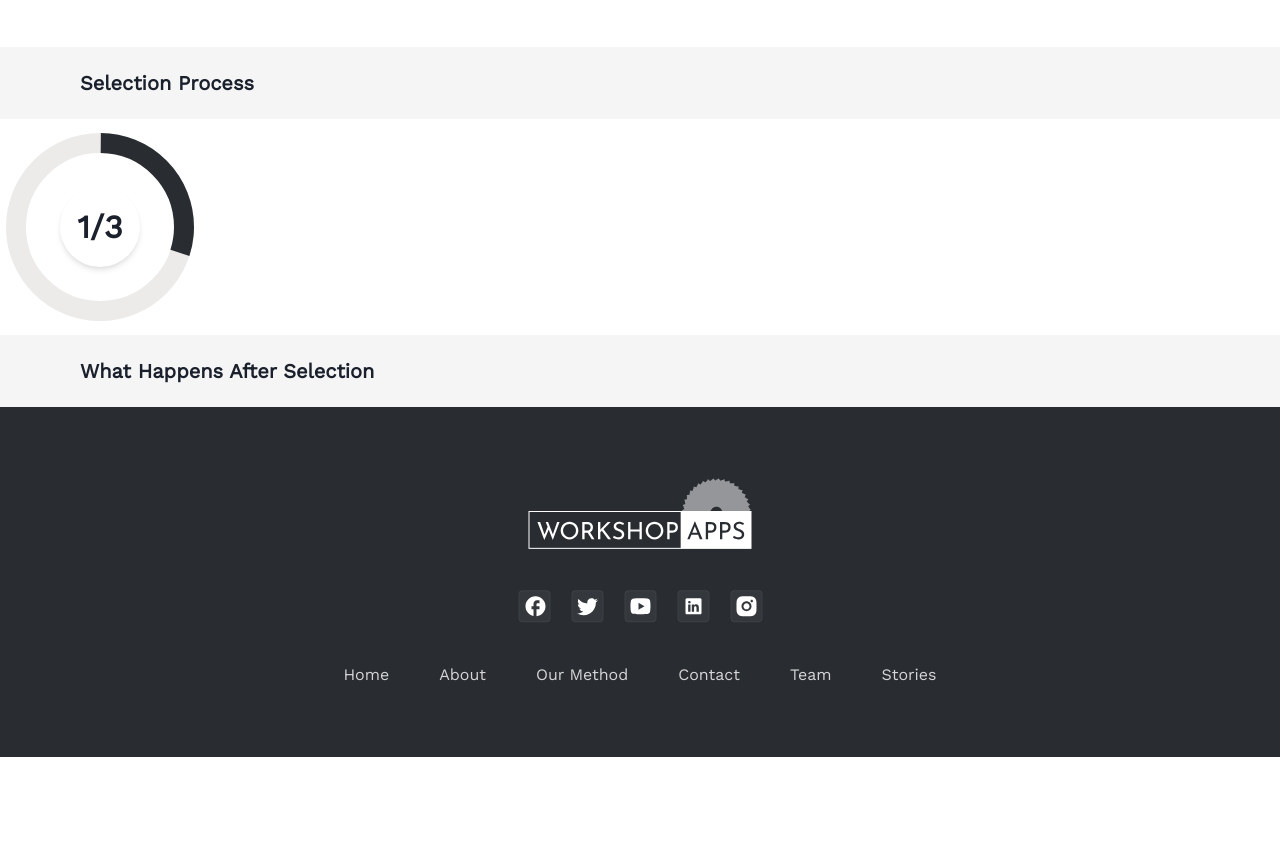
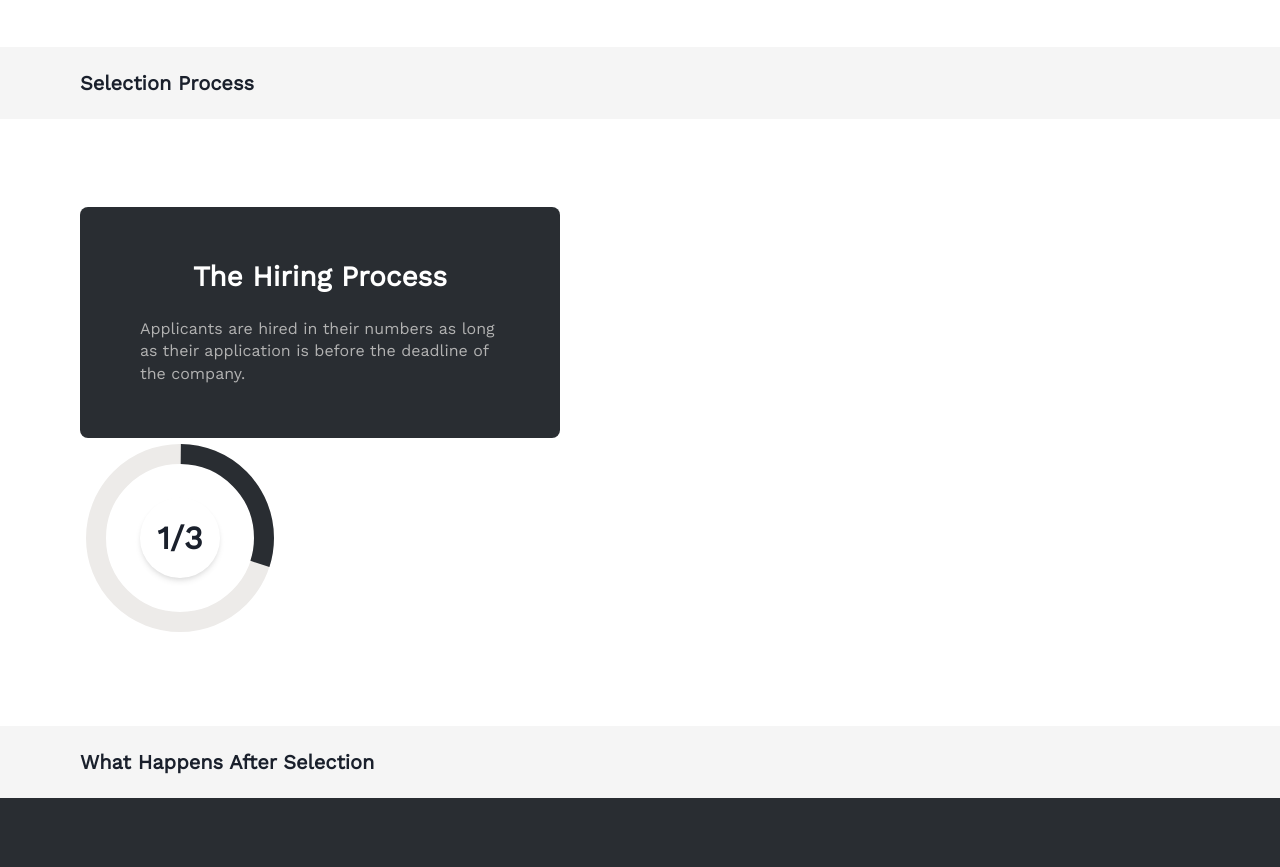
Before and after one commit to workshopapps/workshopapps-portfolio, a Next.js app in the folder frontend/: page /method in a window 1280 px wide. Shown: the part 780-1647 px from the top of the page. Before the commit the page ends 1537 px from the top, so only its background shows below. Built offline with nearby package versions, Linux system fonts and the light colour scheme.

Commit message:
feat: created the method card

```diff
--- /dev/null
+++ b/frontend/components/method-card/index.jsx
@@ -0,0 +1,29 @@
+import { Heading, Stack, Text } from "@chakra-ui/react";
+import React from "react";
+
+function MethodCard() {
+  return (
+    <Stack
+      bg="brand.50"
+      w="full"
+      maxW="480px"
+      height="231px"
+      alignItems="center"
+      justifyContent="center"
+      pax={3}
+      rounded={8}
+    >
+      <Stack alignItems="center" maxW="360px" mx="auto" spacing={6}>
+        <Heading color="white" fontSize="28px">
+          The Hiring Process
+        </Heading>
+        <Text color="brand.800">
+          Applicants are hired in their numbers as long as their application is
+          before the deadline of the company.
+        </Text>
+      </Stack>
+    </Stack>
+  );
+}
+
+export default MethodCard;
--- a/frontend/lib/theme/config.js
+++ b/frontend/lib/theme/config.js
@@ -45,6 +45,7 @@ export const colors = {
     500: "#26C82D",
     600: "#EF2323",
     700: "#00000099",
+    800: "#B2B2B2",
     // subtle main color
   },
 };
--- a/frontend/pages/method.jsx
+++ b/frontend/pages/method.jsx
@@ -1,6 +1,7 @@
 import { Heading, Stack, Text, Box } from "@chakra-ui/react";
 import Head from "next/head";
 import Progress from "../components/custom-progress";
+import MethodCard from "../components/method-card";
 import Section from "../components/section";
 
 export default function Method() {
@@ -47,7 +48,8 @@ export default function Method() {
             <Heading fontSize="xl">Selection Process</Heading>
           </Section>
         </Stack>
-        <Box>
+        <Box p={20}>
+          <MethodCard />
           <Progress />
         </Box>
 
```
**********
● The task:
Please reproduce the entries above exactly, omitting every picture.

● Solution for this exercise:
Before and after one commit to workshopapps/workshopapps-portfolio, a Next.js app in the folder frontend/: page /method in a window 1280 px wide. Shown: the part 780-1647 px from the top of the page. Before the commit the page ends 1537 px from the top, so only its background shows below. Built offline with nearby package versions, Linux system fonts and the light colour scheme.

Commit message:
feat: created the method card

```diff
--- /dev/null
+++ b/frontend/components/method-card/index.jsx
@@ -0,0 +1,29 @@
+import { Heading, Stack, Text } from "@chakra-ui/react";
+import React from "react";
+
+function MethodCard() {
+  return (
+    <Stack
+      bg="brand.50"
+      w="full"
+      maxW="480px"
+      height="231px"
+      alignItems="center"
+      justifyContent="center"
+      pax={3}
+      rounded={8}
+    >
+      <Stack alignItems="center" maxW="360px" mx="auto" spacing={6}>
+        <Heading color="white" fontSize="28px">
+          The Hiring Process
+        </Heading>
+        <Text color="brand.800">
+          Applicants are hired in their numbers as long as their application is
+          before the deadline of the company.
+        </Text>
+      </Stack>
+    </Stack>
+  );
+}
+
+export default MethodCard;
--- a/frontend/lib/theme/config.js
+++ b/frontend/lib/theme/config.js
@@ -45,6 +45,7 @@ export const colors = {
     500: "#26C82D",
     600: "#EF2323",
     700: "#00000099",
+    800: "#B2B2B2",
     // subtle main color
   },
 };
--- a/frontend/pages/method.jsx
+++ b/frontend/pages/method.jsx
@@ -1,6 +1,7 @@
 import { Heading, Stack, Text, Box } from "@chakra-ui/react";
 import Head from "next/head";
 import Progress from "../components/custom-progress";
+import MethodCard from "../components/method-card";
 import Section from "../components/section";
 
 export default function Method() {
@@ -47,7 +48,8 @@ export default function Method() {
             <Heading fontSize="xl">Selection Process</Heading>
           </Section>
         </Stack>
-        <Box>
+        <Box p={20}>
+          <MethodCard />
           <Progress />
         </Box>
 
```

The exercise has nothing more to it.